## DIRECTIONS
What lines in the data hold the string "Learner"? Show them.

------------------------------------------------------------------------

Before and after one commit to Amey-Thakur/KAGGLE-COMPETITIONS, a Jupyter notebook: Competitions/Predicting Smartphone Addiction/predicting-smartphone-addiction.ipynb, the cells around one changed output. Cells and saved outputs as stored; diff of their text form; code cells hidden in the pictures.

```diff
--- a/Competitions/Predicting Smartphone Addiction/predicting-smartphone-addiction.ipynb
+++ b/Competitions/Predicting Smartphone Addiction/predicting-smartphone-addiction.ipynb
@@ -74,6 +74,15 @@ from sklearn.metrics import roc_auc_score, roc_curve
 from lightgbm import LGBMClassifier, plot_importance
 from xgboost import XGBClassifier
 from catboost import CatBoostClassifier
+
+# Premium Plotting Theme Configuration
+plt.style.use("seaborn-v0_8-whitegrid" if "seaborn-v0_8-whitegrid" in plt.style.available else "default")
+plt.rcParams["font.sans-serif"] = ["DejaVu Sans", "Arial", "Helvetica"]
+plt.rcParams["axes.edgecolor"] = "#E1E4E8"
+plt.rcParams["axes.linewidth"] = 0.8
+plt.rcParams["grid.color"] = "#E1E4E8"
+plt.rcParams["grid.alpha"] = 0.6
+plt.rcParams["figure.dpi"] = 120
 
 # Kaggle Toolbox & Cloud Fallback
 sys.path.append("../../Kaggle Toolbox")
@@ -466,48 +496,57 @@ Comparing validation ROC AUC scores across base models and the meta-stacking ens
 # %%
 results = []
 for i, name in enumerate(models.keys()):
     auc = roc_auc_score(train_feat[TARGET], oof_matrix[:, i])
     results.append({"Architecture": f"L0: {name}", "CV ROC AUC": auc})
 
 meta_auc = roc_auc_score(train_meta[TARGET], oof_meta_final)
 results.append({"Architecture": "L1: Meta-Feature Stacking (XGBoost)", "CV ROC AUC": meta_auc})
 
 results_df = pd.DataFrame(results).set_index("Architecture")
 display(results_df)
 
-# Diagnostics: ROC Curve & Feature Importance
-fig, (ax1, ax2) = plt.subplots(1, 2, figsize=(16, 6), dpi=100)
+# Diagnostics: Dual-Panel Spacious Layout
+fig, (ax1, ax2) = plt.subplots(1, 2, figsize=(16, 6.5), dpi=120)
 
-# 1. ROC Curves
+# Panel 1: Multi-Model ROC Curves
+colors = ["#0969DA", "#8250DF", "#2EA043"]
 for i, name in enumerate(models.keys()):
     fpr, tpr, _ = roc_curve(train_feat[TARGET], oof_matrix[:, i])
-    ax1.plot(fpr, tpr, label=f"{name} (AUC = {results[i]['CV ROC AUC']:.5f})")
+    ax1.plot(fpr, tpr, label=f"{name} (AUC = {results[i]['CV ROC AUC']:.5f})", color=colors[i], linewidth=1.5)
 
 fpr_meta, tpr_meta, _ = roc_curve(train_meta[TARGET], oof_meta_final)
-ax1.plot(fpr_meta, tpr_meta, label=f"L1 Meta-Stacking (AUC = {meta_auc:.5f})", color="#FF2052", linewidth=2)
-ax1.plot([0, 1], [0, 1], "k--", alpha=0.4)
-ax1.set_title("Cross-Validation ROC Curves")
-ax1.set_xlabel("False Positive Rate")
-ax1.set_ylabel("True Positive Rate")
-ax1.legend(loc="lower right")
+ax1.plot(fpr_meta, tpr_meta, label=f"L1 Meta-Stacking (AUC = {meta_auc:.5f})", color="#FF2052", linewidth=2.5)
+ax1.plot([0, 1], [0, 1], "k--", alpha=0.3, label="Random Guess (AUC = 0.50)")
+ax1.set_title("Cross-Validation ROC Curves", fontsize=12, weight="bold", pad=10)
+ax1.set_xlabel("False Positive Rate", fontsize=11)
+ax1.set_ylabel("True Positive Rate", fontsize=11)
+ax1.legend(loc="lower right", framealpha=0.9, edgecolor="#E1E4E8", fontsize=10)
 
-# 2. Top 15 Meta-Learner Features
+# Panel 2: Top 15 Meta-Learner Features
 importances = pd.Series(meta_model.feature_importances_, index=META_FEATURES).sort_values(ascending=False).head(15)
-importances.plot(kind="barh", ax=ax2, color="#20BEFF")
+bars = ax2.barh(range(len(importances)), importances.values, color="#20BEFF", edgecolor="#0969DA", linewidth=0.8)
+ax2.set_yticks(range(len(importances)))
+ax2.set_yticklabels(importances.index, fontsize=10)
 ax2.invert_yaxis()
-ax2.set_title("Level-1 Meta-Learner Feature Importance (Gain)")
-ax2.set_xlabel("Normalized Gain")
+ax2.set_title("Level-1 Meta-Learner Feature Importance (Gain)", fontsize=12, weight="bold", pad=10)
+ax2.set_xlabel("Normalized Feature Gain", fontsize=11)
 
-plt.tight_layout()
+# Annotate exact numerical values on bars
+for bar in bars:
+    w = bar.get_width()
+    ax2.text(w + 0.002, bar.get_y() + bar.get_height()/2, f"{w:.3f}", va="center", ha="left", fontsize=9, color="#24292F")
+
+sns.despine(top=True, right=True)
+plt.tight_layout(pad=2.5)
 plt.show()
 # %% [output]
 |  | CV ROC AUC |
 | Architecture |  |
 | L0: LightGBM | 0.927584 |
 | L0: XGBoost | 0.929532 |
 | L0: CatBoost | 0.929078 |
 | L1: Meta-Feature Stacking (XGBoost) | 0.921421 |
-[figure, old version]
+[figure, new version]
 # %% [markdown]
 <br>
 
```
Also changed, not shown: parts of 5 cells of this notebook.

------------------------------------------------------------------------

## RESPONSE TO THE EXERCISE
-# 2. Top 15 Meta-Learner Features
+# Panel 2: Top 15 Meta-Learner Features
-ax2.set_title("Level-1 Meta-Learner Feature Importance (Gain)")
+ax2.set_title("Level-1 Meta-Learner Feature Importance (Gain)", fontsize=12, weight="bold", pad=10)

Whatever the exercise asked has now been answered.